    Pairing: Mako/Gamagoori

    Rating: Explicit 

    Summary:Mako agrees to indulge Gamagoori in his fantasies. BDSM fun abounds.

    Notes: The beginning of my contributions to this fantastic pairing. Currently two chapters, but more are being planned. There’s just so many fun things one can do in BDSM!

    Can be read at ff.net here! or through my shiny new ao3 account here!



    Watching my toddler figure out how to language is fascinating. Yesterday we were stumped when he kept insisting there was a “Lego winner” behind his bookshelf - it turned out to be a little Lego trophy cup. Not knowing the word for “trophy”, he’d extrapolated a word for “thing you can win”. And then, just now, he held up his empty milk container and said, “Mummy? It’s not rubbish. It’s allowed to be a bottle.” - meaning, effectively, “I want this. Don’t throw it away.” But to an adult ear, there’s something quite lovely about “it’s allowed to be a bottle,” as if we’re acknowledging that the object is entitled to keep its title even in the absence of the original function.

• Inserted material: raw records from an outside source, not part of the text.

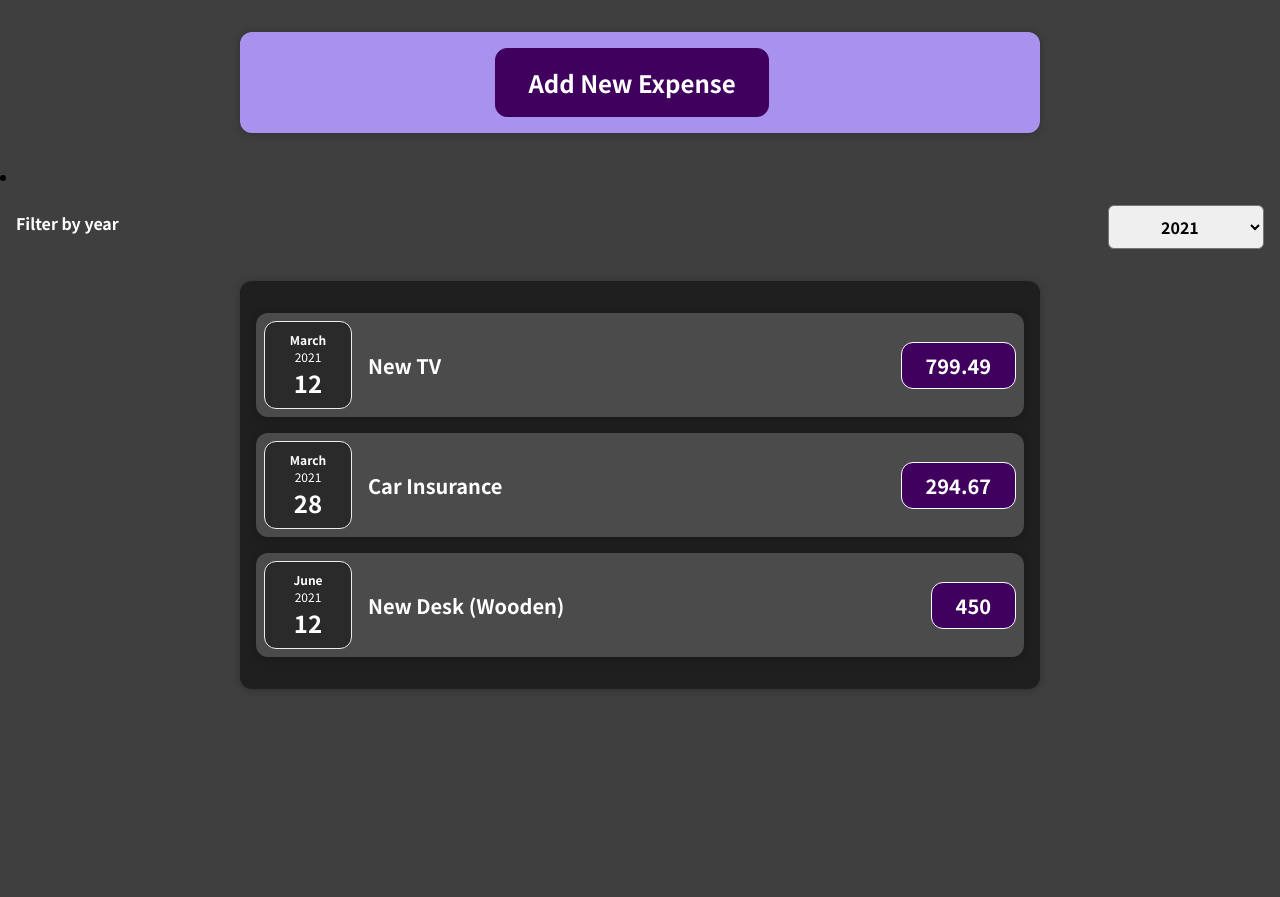
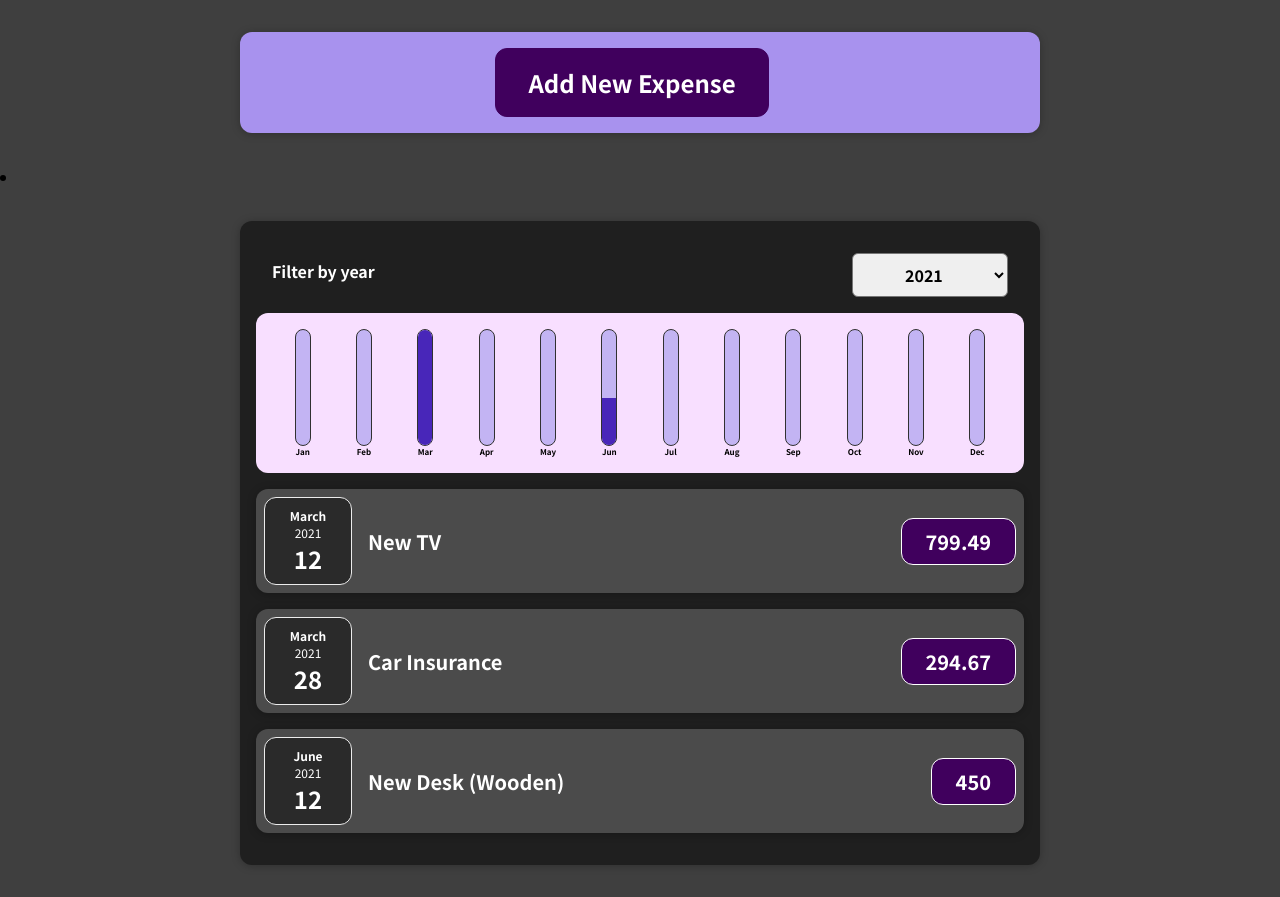
Before and after one commit to Kevin-Benelli/Udemy-React-Course-Work, a React (Create React App) app: page / in a window 1280 px wide. Before the commit the page ends 800 px from the top, so only its background shows below. Built offline with nearby package versions, Linux system fonts and the light colour scheme.

Commit message:
completed project 1

```diff
--- /dev/null
+++ b/src/components/Chart/Chart.css
@@ -0,0 +1,9 @@
+.chart {
+  padding: 1rem;
+  border-radius: 12px;
+  background-color: #f8dfff;
+  text-align: center;
+  display: flex;
+  justify-content: space-around;
+  height: 10rem;
+}
--- /dev/null
+++ b/src/components/Chart/Chart.js
@@ -0,0 +1,26 @@
+import React from "react";
+
+import ChartBar from "./ChartBar";
+import "./Chart.css";
+
+const Chart = (props) => {
+  const dataPointValues = props.dataPoints.map((dataPoint) => dataPoint.value); // will return datapoint values array for max value
+  const totalMaximum = Math.max(...dataPointValues); // ... pulls out all 12 values to pass in as params
+
+  return (
+    <div className="chart">
+      {props.dataPoints.map((dataPoint) => {
+        return (
+          <ChartBar
+            key={dataPoint.label}
+            value={dataPoint.value}
+            maxValue={totalMaximum}
+            label={dataPoint.label}
+          />
+        );
+      })}
+    </div>
+  );
+};
+
+export default Chart;
--- /dev/null
+++ b/src/components/Chart/ChartBar.css
@@ -0,0 +1,31 @@
+.chart-bar {
+  height: 100%;
+  display: flex;
+  flex-direction: column;
+  align-items: center;
+  width: 1rem;
+}
+
+.chart-bar__inner {
+  height: 100%;
+  width: 100%;
+  border: 1px solid #313131;
+  border-radius: 12px;
+  background-color: #c3b4f3;
+  overflow: hidden;
+  display: flex;
+  flex-direction: column;
+  justify-content: flex-end;
+}
+
+.chart-bar__fill {
+  background-color: #4826b9;
+  width: 100%;
+  transition: all 0.3s ease-out;
+}
+
+.chart-bar__label {
+  font-weight: bold;
+  font-size: 0.5rem;
+  text-align: center;
+}
--- /dev/null
+++ b/src/components/Chart/ChartBar.js
@@ -0,0 +1,25 @@
+import React from "react";
+
+import "./ChartBar.css";
+
+const ChartBar = (props) => {
+  let barFillHeight = "0%";
+
+  if (props.maxValue > 0) {
+    barFillHeight = Math.round((props.value / props.maxValue) * 100) + "%";
+  }
+
+  return (
+    <div className="chart-bar">
+      <div className="chart-bar__inner">
+        <div
+          className="chart-bar__fill"
+          style={{ height: barFillHeight }}
+        ></div>
+      </div>
+      <div className="chart-bar__label">{props.label} </div>
+    </div>
+  );
+};
+
+export default ChartBar;
--- a/src/components/Expenses/Expenses.js
+++ b/src/components/Expenses/Expenses.js
@@ -5,6 +5,7 @@
 import "./Expenses.css";
 import ExpenseFilter from "./ExpenseFilter";
 import ExpensesList from "./ExpensesList";
+import ExpensesChart from "./ExpensesChart";
 
 const Expenses = (props) => {
   const [filteredYear, setFilteredYear] = useState("2021");
@@ -20,12 +21,13 @@
 
   return (
     <li>
-      <ExpenseFilter
-        selected={filteredYear}
-        onChangeFilter={filterChangeHandler}
-      />
+      <Card className="expenses">
+        <ExpenseFilter
+          selected={filteredYear}
+          onChangeFilter={filterChangeHandler}
+        />
 
-      <Card className="expenses">
+        <ExpensesChart expenses={filteredExpenses} />
         <ExpensesList expenses={filteredExpenses} />
         {/* {
           // returns 2nd part if 1st condition is met
--- /dev/null
+++ b/src/components/Expenses/ExpensesChart.js
@@ -0,0 +1,28 @@
+import React from "react";
+import Chart from "../Chart/Chart";
+
+const ExpensesChart = (props) => {
+  const chartDataPoints = [
+    { label: "Jan", value: 0 },
+    { label: "Feb", value: 0 },
+    { label: "Mar", value: 0 },
+    { label: "Apr", value: 0 },
+    { label: "May", value: 0 },
+    { label: "Jun", value: 0 },
+    { label: "Jul", value: 0 },
+    { label: "Aug", value: 0 },
+    { label: "Sep", value: 0 },
+    { label: "Oct", value: 0 },
+    { label: "Nov", value: 0 },
+    { label: "Dec", value: 0 },
+  ];
+
+  for (const expense of props.expenses) {
+    const expenseMonth = expense.date.getMonth(); // starting at 0, January is 0
+    chartDataPoints[expenseMonth].value += expense.amount;
+  }
+
+  return <Chart dataPoints={chartDataPoints} />;
+};
+
+export default ExpensesChart;
--- a/src/components/NewExpense/ExpenseForm.js
+++ b/src/components/NewExpense/ExpenseForm.js
@@ -56,7 +56,7 @@
 
     const expenseData = {
       title: enteredTitle,
-      amount: enteredAmount,
+      amount: +enteredAmount,
       date: new Date(enteredDate),
     };
 
```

    Another good post to read for those writing small human characters. 


    My son was about three when he came to me in the middle of the day and said, “Mommy, there’s a knight behind the bush.” I thought he meant a toy knight or something. So I follow him outside and he goes, “Listen. Do you hear it? It’s night behind the bush.” It was a cricket. A cricket was standing in the little patch of shade under the bush, chirping. So, my son saw this dark area with accompanying nighttime sounds and decided, okay, well, that is a night right there. Their brains are incredible.

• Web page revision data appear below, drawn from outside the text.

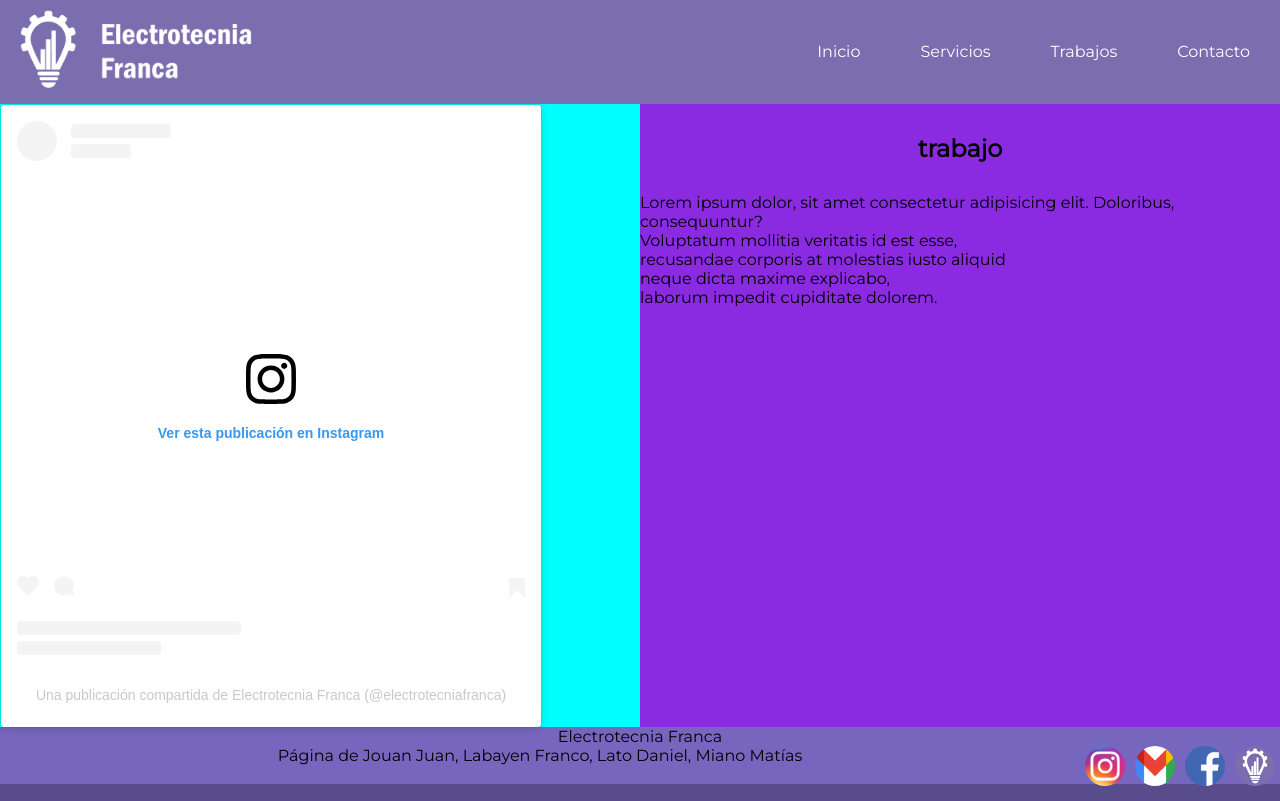
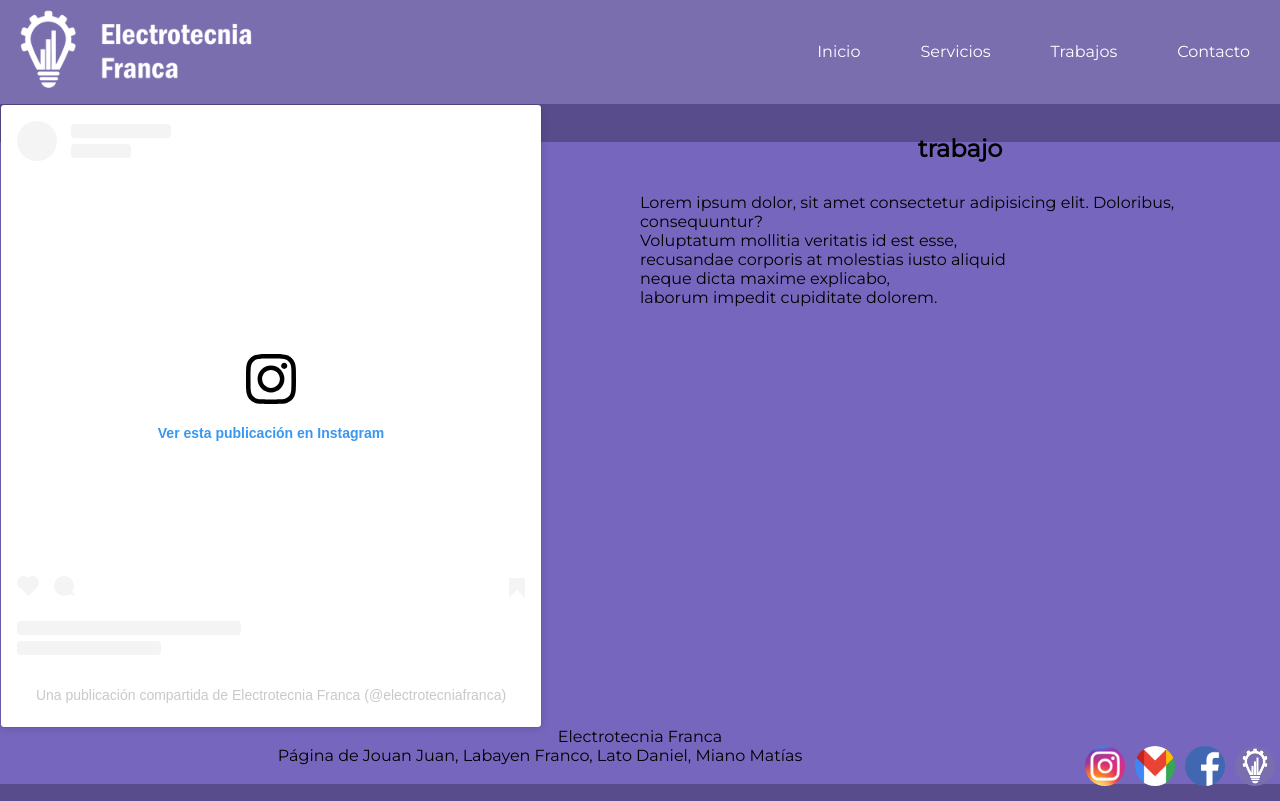
Before and after one commit to Electrotenia-franca/Electrotecnia, a plain HTML site: page trabajo.html in a window 1280 px wide. Drawn offline with Linux system fonts and the light colour scheme; a script that the page names is missing.

Commit message:
Update style.css

```diff
--- a/css/style.css
+++ b/css/style.css
@@ -4,7 +4,6 @@ html{
 #izquierda{
   width: 50%;
   float: left;
-  background-color: aqua;
   height: 622.5px;
 }
 #contacto {
@@ -86,7 +85,6 @@ h1 {
 #derecha{
   width: 50%;
   float: right;
-  background-color: blueviolet;
   height: 622.5px;
 }
 *{
```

    My little bean knows she’s two, constantly saying proudly ‘I’m two!’ And the other day she saw this very frail old lady who looked one foot in the grave, pulled a face and said ‘oh shiiiit. She’s three.’ I almost screamed.

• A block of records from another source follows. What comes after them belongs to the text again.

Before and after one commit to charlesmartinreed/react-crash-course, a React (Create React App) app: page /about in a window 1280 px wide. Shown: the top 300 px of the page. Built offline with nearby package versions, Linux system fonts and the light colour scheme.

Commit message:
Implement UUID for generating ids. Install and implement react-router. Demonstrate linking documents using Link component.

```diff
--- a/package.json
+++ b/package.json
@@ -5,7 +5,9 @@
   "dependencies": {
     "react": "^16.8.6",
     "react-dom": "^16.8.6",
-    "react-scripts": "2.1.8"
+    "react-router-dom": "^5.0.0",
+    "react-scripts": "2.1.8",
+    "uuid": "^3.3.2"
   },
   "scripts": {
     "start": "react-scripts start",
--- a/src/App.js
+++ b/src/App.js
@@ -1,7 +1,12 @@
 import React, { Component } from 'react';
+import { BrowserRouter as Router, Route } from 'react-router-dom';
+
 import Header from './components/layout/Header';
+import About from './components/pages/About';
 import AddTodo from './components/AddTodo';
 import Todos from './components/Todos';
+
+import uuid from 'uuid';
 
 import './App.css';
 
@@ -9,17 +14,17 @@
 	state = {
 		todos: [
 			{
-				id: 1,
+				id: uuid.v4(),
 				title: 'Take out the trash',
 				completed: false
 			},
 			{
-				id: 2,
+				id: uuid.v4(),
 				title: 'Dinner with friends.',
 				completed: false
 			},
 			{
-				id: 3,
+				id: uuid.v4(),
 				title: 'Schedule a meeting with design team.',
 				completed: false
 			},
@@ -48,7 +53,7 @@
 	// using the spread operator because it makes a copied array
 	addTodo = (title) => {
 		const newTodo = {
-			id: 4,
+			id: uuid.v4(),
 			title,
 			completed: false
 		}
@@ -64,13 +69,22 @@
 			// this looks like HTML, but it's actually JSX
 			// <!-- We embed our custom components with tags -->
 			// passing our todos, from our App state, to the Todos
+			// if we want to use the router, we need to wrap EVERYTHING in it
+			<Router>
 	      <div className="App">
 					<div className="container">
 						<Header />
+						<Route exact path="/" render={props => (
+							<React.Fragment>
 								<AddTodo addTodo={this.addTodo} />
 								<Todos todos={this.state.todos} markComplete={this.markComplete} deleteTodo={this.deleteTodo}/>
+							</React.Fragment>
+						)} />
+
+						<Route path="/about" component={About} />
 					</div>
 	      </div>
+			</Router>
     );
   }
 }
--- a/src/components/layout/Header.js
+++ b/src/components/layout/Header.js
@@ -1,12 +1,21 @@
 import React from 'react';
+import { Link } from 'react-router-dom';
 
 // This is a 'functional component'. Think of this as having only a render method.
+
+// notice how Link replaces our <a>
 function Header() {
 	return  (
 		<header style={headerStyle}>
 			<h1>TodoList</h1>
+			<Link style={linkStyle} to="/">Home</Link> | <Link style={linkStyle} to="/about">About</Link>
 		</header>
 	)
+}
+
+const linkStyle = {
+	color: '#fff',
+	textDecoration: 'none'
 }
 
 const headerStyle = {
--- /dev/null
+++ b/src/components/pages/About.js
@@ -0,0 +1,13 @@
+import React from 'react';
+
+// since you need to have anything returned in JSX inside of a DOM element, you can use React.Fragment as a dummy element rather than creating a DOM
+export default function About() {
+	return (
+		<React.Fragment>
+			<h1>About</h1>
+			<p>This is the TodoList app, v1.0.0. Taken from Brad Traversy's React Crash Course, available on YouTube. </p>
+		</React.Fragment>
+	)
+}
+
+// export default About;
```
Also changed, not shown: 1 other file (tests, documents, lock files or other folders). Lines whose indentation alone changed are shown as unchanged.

    I live in Korea and have a lot of international friends, and the same is true with language barriers in adults. 

    *Looking at a bowl of pears* “Can you please pass me the… apple’s friend?” 




    Here’s a “life-hack” for you.

    Apparently concentrated Kool-Aid can be used as a pretty effective leather dye.

    I was making a drink while cutting the snaps off some new straps for my pauldrons and I got curious, so I tried it, thinking, “ok even if this works, it will just wash out.”


    It took the “dye” (undiluted) in about 3 seconds. After drying for about an hour and a half, it would not wash off in the hottest tap-water. It would not wash out after soaking for 30 minutes.
    It did not wash out until I BOILED it, and even then, only by a tiny bit and it gave it a weathered look that was kind of cool.
    Add some waterproofing and I’d wager it would survive even that.

    That rich red is only one application too.
    Plus it smells great, lol.

    So there you go, cheap, fruity smelling leather dye in all the colors Kool-Aid has to offer.




    this may be important to some of my followers *and certainly not just getting reblogged because of my costuming and my boyfriends desire for leather armor*


    When I was in middle school we used to use it to dye our hair.  Potent stuff.


    If you’re dying anything with kool-aid it’s best to use SUGAR-FREE ones otherwise the thing you’re dying might get all sticky


    the flavor only packets where you are supposed add sugar are the best.  they will dye any natural fiber: leather, wool, cotton, hair,  flax, jute, silk and so forth.  heat the dye water so it is more potent.  let dry then rinse excess out in cold water.  there’s  a whole system to this. 


    Oh my god


    This will prove very useful for any future cosplays I wanna do.


    If you liked this tutorial, pleas check out my Facebook page for more of my work!


    Larger Size avaliable on my Deviantart 


    I needed this in my life. Bless this post!


    Not having a sewing machine makes making cosplay sooooo much harder. Here’s something to help!


    I used to do this quite a lot. I miss it


    There’s another way to get a good thread in your knot, but it takes two hands. Wrap the thread around the needle three or four times, then slide down the needle and onto itself. Keep sliding until you get near the end of the thread, tighten the knot. 

    You can hide your knot or thread end inside the seam. Start from the inside and sew over it.


    Thank you for this! I was struggling to remember the blanket stitch but I didn’t what it was called or how to describe it to search in an engine!